There are three categories people reside in regarding salvation:

1. Some people are hardened, reprobate, willfully and joyously hellbound. They want to be in hell.

2. Some people have experienced regeneration by the Word and the Spirit and know which way is up. They are heaven-bound, despite themselves.

3. Some people live in a nebulous in between realm with varying degrees of allegiance to and valuation for the things that pertain to God and the things that pertain to this world.

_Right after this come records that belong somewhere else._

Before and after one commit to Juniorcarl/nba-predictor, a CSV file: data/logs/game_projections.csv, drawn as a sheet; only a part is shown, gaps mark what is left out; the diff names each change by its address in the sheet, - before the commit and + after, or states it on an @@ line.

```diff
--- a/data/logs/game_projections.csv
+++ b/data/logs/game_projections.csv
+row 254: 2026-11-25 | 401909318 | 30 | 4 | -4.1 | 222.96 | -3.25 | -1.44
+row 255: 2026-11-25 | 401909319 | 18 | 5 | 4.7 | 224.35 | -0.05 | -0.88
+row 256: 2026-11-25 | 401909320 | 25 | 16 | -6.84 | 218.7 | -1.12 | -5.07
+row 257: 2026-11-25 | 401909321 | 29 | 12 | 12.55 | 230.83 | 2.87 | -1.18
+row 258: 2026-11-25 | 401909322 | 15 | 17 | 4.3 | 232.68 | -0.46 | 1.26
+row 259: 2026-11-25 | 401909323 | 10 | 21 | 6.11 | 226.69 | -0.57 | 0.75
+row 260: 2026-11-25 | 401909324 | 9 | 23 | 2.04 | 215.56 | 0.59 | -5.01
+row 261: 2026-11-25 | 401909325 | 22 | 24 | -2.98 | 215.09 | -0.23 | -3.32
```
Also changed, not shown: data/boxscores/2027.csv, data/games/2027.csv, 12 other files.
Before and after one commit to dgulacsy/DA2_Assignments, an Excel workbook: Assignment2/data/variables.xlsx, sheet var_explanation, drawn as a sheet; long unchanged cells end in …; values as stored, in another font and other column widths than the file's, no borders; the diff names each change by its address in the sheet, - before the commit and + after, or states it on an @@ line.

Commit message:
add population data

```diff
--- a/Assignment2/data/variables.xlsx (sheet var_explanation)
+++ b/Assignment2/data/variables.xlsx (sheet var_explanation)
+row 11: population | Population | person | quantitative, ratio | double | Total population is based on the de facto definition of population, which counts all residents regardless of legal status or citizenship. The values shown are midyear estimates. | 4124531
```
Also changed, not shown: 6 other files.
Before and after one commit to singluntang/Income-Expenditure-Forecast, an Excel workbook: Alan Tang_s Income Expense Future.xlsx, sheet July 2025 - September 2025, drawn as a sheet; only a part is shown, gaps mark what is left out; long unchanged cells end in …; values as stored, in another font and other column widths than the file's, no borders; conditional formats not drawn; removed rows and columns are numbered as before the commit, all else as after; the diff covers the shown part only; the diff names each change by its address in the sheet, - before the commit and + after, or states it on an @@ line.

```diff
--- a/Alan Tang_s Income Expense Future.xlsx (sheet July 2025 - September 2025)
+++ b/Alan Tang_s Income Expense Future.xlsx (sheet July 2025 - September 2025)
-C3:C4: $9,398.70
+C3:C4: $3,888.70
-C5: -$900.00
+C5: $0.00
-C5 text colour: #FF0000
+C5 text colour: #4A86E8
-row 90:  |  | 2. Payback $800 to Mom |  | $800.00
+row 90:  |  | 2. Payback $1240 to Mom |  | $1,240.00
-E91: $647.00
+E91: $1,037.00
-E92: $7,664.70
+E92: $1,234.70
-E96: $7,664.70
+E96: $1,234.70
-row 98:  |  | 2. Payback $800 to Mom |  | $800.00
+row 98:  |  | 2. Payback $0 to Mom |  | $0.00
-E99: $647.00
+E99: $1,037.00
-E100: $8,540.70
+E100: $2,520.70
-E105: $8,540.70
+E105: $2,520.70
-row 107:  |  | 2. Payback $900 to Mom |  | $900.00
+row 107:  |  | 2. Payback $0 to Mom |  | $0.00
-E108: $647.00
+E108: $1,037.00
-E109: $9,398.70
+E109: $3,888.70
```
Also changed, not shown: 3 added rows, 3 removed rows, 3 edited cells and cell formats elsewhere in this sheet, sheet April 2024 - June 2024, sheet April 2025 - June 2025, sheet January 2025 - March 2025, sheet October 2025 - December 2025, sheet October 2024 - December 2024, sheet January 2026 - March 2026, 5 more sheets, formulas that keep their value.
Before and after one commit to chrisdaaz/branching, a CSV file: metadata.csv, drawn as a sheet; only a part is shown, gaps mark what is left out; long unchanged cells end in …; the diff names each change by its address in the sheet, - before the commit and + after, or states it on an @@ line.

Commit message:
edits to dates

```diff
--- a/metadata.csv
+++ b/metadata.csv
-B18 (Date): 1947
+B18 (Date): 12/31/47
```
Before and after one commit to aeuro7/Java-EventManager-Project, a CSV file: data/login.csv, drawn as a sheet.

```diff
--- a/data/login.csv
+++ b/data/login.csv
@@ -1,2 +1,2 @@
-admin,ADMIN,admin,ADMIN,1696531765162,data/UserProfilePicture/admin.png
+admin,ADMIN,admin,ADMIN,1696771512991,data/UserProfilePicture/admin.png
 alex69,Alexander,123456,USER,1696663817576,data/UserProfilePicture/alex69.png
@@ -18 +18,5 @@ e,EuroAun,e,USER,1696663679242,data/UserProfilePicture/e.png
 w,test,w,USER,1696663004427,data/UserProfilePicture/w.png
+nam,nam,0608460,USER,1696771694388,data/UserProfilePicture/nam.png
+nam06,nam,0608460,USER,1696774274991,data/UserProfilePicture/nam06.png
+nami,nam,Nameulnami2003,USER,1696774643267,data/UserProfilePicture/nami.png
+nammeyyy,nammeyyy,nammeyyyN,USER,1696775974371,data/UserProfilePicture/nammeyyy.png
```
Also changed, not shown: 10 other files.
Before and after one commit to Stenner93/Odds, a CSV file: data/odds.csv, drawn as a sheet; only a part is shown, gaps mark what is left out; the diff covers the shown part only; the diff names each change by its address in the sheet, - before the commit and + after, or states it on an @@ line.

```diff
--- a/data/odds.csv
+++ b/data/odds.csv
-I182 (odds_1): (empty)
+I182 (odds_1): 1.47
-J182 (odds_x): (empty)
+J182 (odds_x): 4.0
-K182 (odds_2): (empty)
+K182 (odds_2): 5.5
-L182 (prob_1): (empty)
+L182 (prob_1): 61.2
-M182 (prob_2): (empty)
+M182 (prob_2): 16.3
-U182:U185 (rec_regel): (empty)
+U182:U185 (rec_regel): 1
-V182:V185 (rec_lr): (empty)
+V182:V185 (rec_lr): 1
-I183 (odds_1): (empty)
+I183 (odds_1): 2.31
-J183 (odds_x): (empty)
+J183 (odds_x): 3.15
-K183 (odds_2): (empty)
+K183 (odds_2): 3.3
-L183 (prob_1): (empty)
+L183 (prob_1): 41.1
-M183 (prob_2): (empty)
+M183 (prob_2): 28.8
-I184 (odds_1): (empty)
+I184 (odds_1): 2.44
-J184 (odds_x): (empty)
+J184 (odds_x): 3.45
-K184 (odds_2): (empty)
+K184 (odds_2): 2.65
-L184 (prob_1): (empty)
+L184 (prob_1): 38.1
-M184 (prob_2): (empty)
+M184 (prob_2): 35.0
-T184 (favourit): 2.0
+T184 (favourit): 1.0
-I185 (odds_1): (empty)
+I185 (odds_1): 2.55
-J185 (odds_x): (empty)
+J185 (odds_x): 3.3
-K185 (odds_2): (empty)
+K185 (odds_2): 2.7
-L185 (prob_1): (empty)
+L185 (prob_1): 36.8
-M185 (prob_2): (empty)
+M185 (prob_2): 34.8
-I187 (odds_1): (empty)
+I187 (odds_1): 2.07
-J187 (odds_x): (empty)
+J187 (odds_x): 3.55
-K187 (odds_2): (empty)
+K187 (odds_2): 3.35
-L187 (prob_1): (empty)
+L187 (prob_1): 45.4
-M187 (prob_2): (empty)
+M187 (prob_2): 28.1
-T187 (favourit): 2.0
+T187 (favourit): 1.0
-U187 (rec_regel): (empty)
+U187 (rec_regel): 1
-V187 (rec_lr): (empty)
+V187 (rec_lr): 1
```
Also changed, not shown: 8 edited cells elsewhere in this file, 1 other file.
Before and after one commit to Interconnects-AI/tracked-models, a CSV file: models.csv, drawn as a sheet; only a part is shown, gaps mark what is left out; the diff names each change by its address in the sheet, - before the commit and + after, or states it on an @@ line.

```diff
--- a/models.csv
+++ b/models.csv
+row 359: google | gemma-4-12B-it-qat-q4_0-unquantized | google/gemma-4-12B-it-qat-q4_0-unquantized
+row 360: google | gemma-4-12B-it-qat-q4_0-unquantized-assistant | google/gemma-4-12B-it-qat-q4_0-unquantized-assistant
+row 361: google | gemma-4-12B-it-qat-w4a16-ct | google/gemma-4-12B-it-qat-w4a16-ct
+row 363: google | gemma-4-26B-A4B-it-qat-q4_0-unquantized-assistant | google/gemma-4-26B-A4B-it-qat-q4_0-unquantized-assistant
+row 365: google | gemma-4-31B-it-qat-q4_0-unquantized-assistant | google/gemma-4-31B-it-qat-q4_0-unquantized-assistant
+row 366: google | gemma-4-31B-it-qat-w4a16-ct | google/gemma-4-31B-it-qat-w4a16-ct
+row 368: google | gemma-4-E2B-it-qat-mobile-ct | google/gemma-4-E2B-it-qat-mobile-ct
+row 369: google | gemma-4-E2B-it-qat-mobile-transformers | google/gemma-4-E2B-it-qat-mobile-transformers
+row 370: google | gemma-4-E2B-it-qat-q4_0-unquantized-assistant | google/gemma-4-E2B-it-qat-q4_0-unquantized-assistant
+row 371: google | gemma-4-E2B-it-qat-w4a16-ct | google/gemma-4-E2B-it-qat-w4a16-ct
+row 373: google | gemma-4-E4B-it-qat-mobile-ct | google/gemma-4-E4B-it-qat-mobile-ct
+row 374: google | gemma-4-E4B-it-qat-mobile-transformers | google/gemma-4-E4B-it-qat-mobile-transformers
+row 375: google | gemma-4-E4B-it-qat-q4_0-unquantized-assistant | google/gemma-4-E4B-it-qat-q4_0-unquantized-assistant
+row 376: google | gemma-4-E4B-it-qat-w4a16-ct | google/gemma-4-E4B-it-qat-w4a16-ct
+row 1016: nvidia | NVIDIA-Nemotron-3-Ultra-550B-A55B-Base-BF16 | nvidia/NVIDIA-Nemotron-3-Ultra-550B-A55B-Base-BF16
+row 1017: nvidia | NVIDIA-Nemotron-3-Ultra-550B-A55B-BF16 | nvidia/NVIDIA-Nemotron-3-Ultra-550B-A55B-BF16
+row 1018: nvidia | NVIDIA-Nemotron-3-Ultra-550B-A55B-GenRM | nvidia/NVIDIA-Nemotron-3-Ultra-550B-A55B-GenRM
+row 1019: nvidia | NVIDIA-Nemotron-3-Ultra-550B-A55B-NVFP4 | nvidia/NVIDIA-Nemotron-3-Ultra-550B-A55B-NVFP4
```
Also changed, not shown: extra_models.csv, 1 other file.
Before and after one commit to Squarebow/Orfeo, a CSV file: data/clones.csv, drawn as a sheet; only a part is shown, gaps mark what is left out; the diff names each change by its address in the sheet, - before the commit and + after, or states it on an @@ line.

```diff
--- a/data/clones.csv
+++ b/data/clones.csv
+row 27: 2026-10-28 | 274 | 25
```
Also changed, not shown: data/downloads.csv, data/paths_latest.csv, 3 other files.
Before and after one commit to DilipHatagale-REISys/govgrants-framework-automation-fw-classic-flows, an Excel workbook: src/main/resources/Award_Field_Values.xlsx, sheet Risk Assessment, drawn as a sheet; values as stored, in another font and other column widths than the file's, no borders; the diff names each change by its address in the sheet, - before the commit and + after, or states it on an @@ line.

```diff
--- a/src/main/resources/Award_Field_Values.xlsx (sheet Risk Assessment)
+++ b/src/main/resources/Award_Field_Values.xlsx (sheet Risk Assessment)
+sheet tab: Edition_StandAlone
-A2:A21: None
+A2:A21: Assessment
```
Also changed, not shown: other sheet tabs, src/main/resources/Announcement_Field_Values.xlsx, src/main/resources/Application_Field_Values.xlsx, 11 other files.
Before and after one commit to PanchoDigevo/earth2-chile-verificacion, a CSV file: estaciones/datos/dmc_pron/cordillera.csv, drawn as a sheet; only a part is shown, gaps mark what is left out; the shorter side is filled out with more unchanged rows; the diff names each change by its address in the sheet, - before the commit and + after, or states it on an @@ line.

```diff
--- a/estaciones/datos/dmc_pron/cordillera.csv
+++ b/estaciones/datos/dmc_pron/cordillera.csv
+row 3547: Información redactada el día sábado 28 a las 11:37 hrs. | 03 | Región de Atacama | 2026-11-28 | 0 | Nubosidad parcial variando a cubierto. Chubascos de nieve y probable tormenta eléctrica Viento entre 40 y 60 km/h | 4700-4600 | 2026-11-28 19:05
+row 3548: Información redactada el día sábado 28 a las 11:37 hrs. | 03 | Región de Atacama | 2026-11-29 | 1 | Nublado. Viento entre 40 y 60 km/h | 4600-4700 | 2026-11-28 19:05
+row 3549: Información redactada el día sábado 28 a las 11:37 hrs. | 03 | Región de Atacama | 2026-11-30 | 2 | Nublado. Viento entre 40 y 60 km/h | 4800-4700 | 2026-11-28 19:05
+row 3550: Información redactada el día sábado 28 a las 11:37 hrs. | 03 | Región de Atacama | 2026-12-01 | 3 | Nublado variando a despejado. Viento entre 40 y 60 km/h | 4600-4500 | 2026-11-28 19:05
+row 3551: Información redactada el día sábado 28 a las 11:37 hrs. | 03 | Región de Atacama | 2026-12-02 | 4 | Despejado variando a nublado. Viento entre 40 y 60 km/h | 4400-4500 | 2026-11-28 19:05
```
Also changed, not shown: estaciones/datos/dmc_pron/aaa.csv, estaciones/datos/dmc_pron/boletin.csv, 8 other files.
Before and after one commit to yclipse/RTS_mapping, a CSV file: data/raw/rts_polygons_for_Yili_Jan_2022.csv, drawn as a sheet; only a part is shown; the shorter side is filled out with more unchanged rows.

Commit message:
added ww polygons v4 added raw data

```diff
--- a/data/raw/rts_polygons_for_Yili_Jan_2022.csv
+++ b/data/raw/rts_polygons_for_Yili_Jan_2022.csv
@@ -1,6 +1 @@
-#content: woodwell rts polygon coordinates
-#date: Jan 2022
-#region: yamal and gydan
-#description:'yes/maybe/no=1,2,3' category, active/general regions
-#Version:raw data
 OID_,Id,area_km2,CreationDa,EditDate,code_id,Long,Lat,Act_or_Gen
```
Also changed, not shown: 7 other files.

These people may be religious and may self-identify as Christian or they may not, but... They are still in the Kingdom of Satan.

Only the regenerate people are in the Kingdom of God.

So we in the regenerate group, who value the Word of God as authority and value the things that pertain to God more than the things that pertain to this world have to get the message to the rest of you (both to the seeming reprobates, because even a seeming reprobate can be regenerated by God, we can't see if they are truly reprobate; as-well-as to the people who live in the nebulous realm).

The people who live in the nebulous in between realm are interesting in that they are the ones most people wonder about regarding hell. The Bible is not clear (and hence is intentionally not clear) on what happens to the unregenerate when they die. They go to Hades, yet hell is something one is judged to after the Second Coming of Jesus, so... Prior to that, the nebulous folks are even in a - to us who take the Bible as authority - nebulous state regarding heaven and hell. They may recur. Not reincarnate, but be still dead in sin in their time until God regenerates them, if He chooses to.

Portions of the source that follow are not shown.